Big pharmaceuticals are not known for rolling over when a generic drug maker encroaches on the territory of their prized super drug patents. They have carried out huge, long, and costly court case battles to defend these lucrative drugs for decades. Pfizer now could be called the poster child for this unswerving corporate determination. They researched and created a branded drug called Lyrica, then fought tooth and nail to maintain their rights to this cash cow drug for as long as possible.
Lyrica was the wonder drug answer to epilepsy. Pfizer developed this effective and expensively priced medication now called pregabalin generically. In testings of the drug, they discovered that it served a dual purpose. It also aided patients who suffered from neuropathic pain. This became such a successful side treatment use of the drug that doctors actually write the majority of prescriptions for it today for helping with pain and not with epilepsy.
Pfizer’s Original Patent Expired but the Drug Maker Doggedly Fought On
Pfizer did not get to be among the largest big pharmaceutical firms in the world by making short sighted assumptions and mistakes. They soon understood that a second patent would serve their goals of keeping the lucrative drug protected for years longer when they uncovered the success of the second use of the medication. Pfizer received a secondary drug patent on pregabalin for pain that remained in force through July of 2017. The American big pharma company then fought to defend their dominant position in this high profit sector of the drug market even after the original primary patent expired.
The pharmaceutical giant’s primary and first patent on pregabalin covering its use for epilepsy treatment expired back in 2014. This allowed companies such as Allergan (formerly known as Actavis) and other generic producing competitors to roll out less expensive generic versions to treat general anxiety disorder and epilepsy.
Pfizer’s Second Patent Gave It the Ability to Battle the Generic Drug Makers In Court

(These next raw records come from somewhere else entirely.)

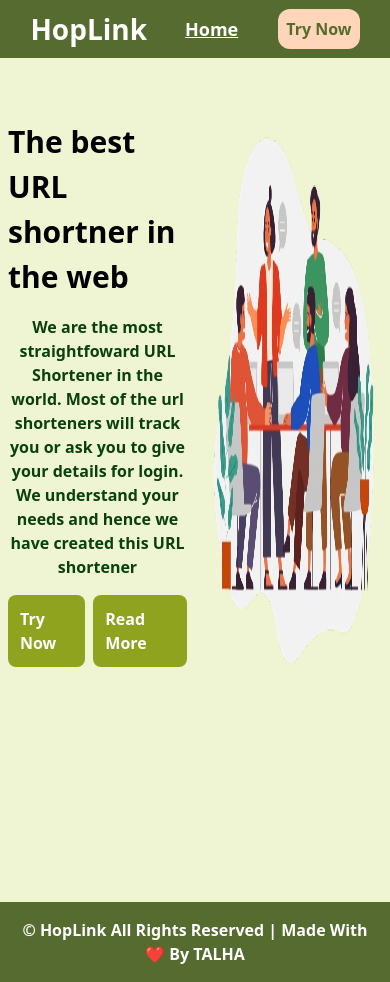
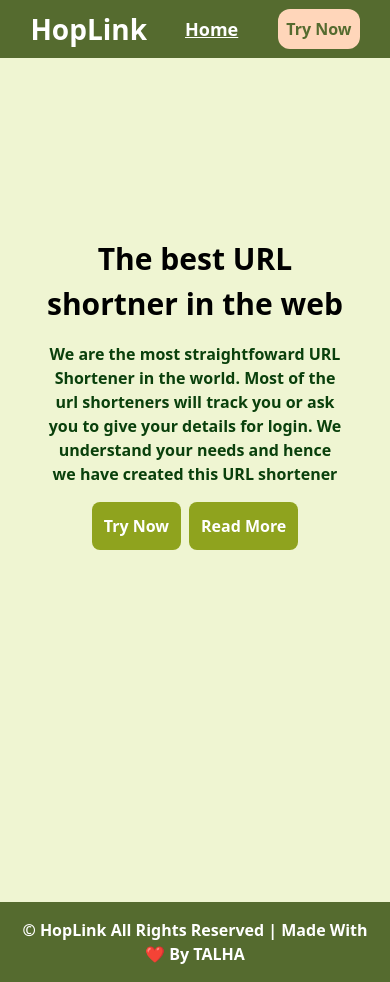
Before and after one commit to anonymous298/URL-Shortner-Mini-Project, a Next.js app: page / in a window 390 px wide. Built offline with nearby package versions, Linux system fonts and the light colour scheme.

Commit message:
responsiveness added

```diff
--- a/app/page.js
+++ b/app/page.js
@@ -6,9 +6,9 @@ import Link from "next/link";
 export default function Home() {
   return (
     <div className="flex justify-center items-center">
-      <div className="container h-[70vh] flex mt-10">
-        <div className="about-product w-[50%] flex justify-center items-center flex-col p-2 gap-y-4">
-          <h2 className="text-black font-bold text-[30px]">The best URL shortner in the web</h2>
+      <div className="container h-[70vh] flex mt-10 max-[600px]:flex max-[600px]:justify-center max-[600px]:items-center">
+        <div className="about-product w-[50%] max-[600px]:w-[80%] flex justify-center items-center flex-col p-2 gap-y-4">
+          <h2 className="text-black font-bold text-[30px] text-center">The best URL shortner in the web</h2>
 
           <p className="text-center text-[#0A400C] font-semibold ">We are the most straightfoward URL Shortener in the world. Most of the url shorteners will track you or ask you to give your details for login. We understand your needs and hence we have created this URL shortener</p>
 
@@ -18,7 +18,7 @@ export default function Home() {
           </div>
         </div>
 
-        <div className="display-img w-[50%] relative bg-transparent ">
+        <div className="display-img w-[50%] relative bg-transparent max-[600px]:hidden">
           <Image className="bg-transparent" alt="an Image of a vector" src={"/vector.png"} fill={true}    />
         </div>
       </div>
```
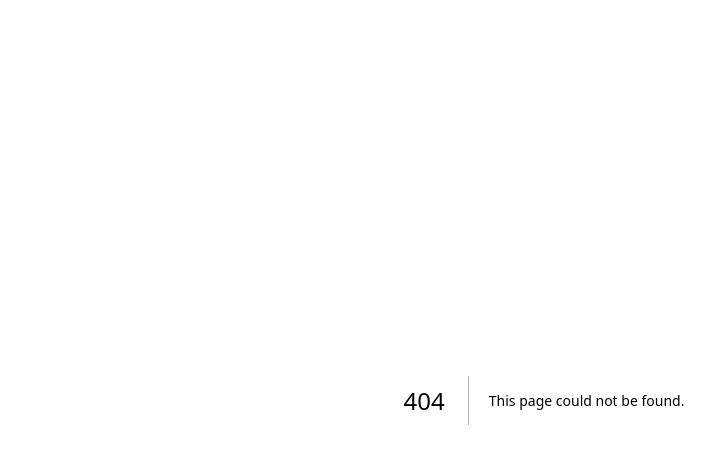
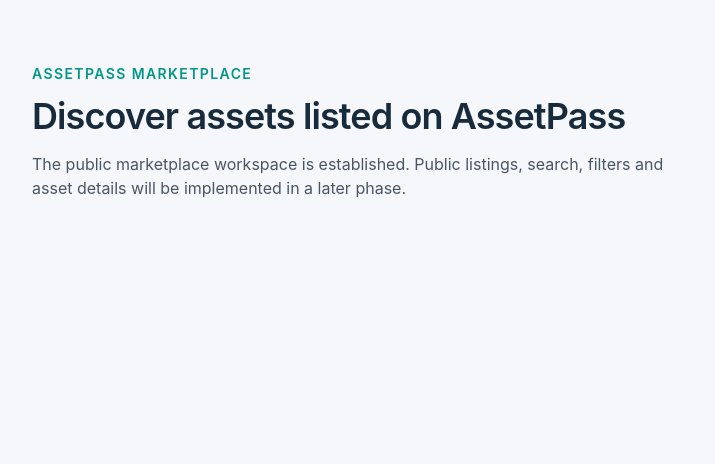
Before and after one commit to hlestakovjames/assetpass-app, a Next.js app: page /marketplace in a window 1280 px wide. Before the commit this address had no page. Shown: the top 464 px of the page, without its empty margins (96-811 px from the left). Built offline with nearby package versions, Linux system fonts and the light colour scheme.

Commit message:
chore: establish src/app/marketplace/page.tsx architecture entry

```diff
--- /dev/null
+++ b/src/app/marketplace/page.tsx
@@ -0,0 +1,13 @@
+export default function MarketplacePage() {
+  return (
+    <main className="min-h-screen px-6 py-16">
+      <div className="mx-auto max-w-5xl">
+        <p className="text-sm font-semibold uppercase tracking-widest text-teal-600">AssetPass Marketplace</p>
+        <h1 className="mt-3 text-4xl font-semibold tracking-tight">Discover assets listed on AssetPass</h1>
+        <p className="mt-4 max-w-2xl text-base text-gray-600">
+          The public marketplace workspace is established. Public listings, search, filters and asset details will be implemented in a later phase.
+        </p>
+      </div>
+    </main>
+  );
+}
```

Thanks to the secondary use patent Pfizer secured on pregabalin (for treating pain) not expiring until July of 2017, the giant pharmaceutical waged a vigorous patent defense case against Allergan. This became a highly complicated lawsuit that observers in both the United States and United Kingdom watched closely as it was sure to set important legal precedent. Pfizer made the case that the generic competitor produced by Allergan and other generic drug makers would be prescribed and utilized inevitably for treating pain. The opposing generic drug maker insisted that the generic expressly targeted only uses that were not patent protected for pain. Yet Pfizer battled it all the way to the high court, determined to keep its secondary patent from being infringed. This ended up not in front of one court, but three separate courts in Britain before the matter became settled finally.
A High Court in England had ruled earlier that pregabalin’s patent for pain did not cover the generic versions of the drug nor infringe on Pfizer’s patent. The Court of Appeals then took up the case and ruled on October 13, 2016 that the High Court was correct. More damaging still for Pfizer and other big pharma drug makers was the additional ruling. The Court of Appeals stated that those patent claims generally associated with either neuropathic pain or all around pain are not valid.
Eventually the case made its way to the highest and last court of resort in the United Kingdom. The Supreme Court heard the competing arguments of Pfizer and Allergan, and then ruled that the Court of Appeals was correct. It upheld their assertion that patent claims pertaining to even neuropathic pain uses of the drug are not valid.
This watershed moment represented the final avenue that Pfizer had open to pursue regarding its pregabalin Lyrica drug. It was a heavy and final defeat in the United Kingdom of their long-lasting efforts with pregabalin. Pfizer’s Lyrica for pain relief had been one of the firm’s dependable cash machines, raking in a cool $5 billion per year for the drug making behemoth. As a dependable earnings mainstay for the multinational drug making giant, it is not hard to understand why they pursued it with such zeal and determination.
The Implications of These Rulings on Drug Pharmaceuticals Are Enormous
Pfizer issued a statement that summed up the huge implications of this decision. They claimed it would have a substantial effect on public health innovation. Their argument is that patent life span in a drug’s life cycle is what pushes drug and discovery innovation. Implied in the statement was a veiled threat that drug makers simply will stop discovering and creating expensive drugs if they are not hugely financially rewarded for this time consuming and costly process.
Other analysts worried that it will lead drug makers to raise their prices as they will now claim that the costs of getting and enforcing their patent rights will be significantly higher. For sure, 80 percent or more of a super drug’s market share typically vanishes in the face of generic brand competition.
The Effects of the Case Mean That Cheaper Generic Drugs Will Flourish Going Forward
For drug buying consumers, the end-results of this ruling are enormous and quite positive. It will allow for generic drug makers to pursue less expensive versions of the costly original drugs sooner and easier than in the past. This means that the law has sided with the often smaller, pro-free market competition generic drug makers over the rights of the greedy big pharmaceutical giants. In the end, it is a huge win for those people who need medications and who realistically can not afford to pay the high costs of these technologically leading super drugs from the likes of Pfizer and the other profit-centered, mega international pharmaceutical conglomerates.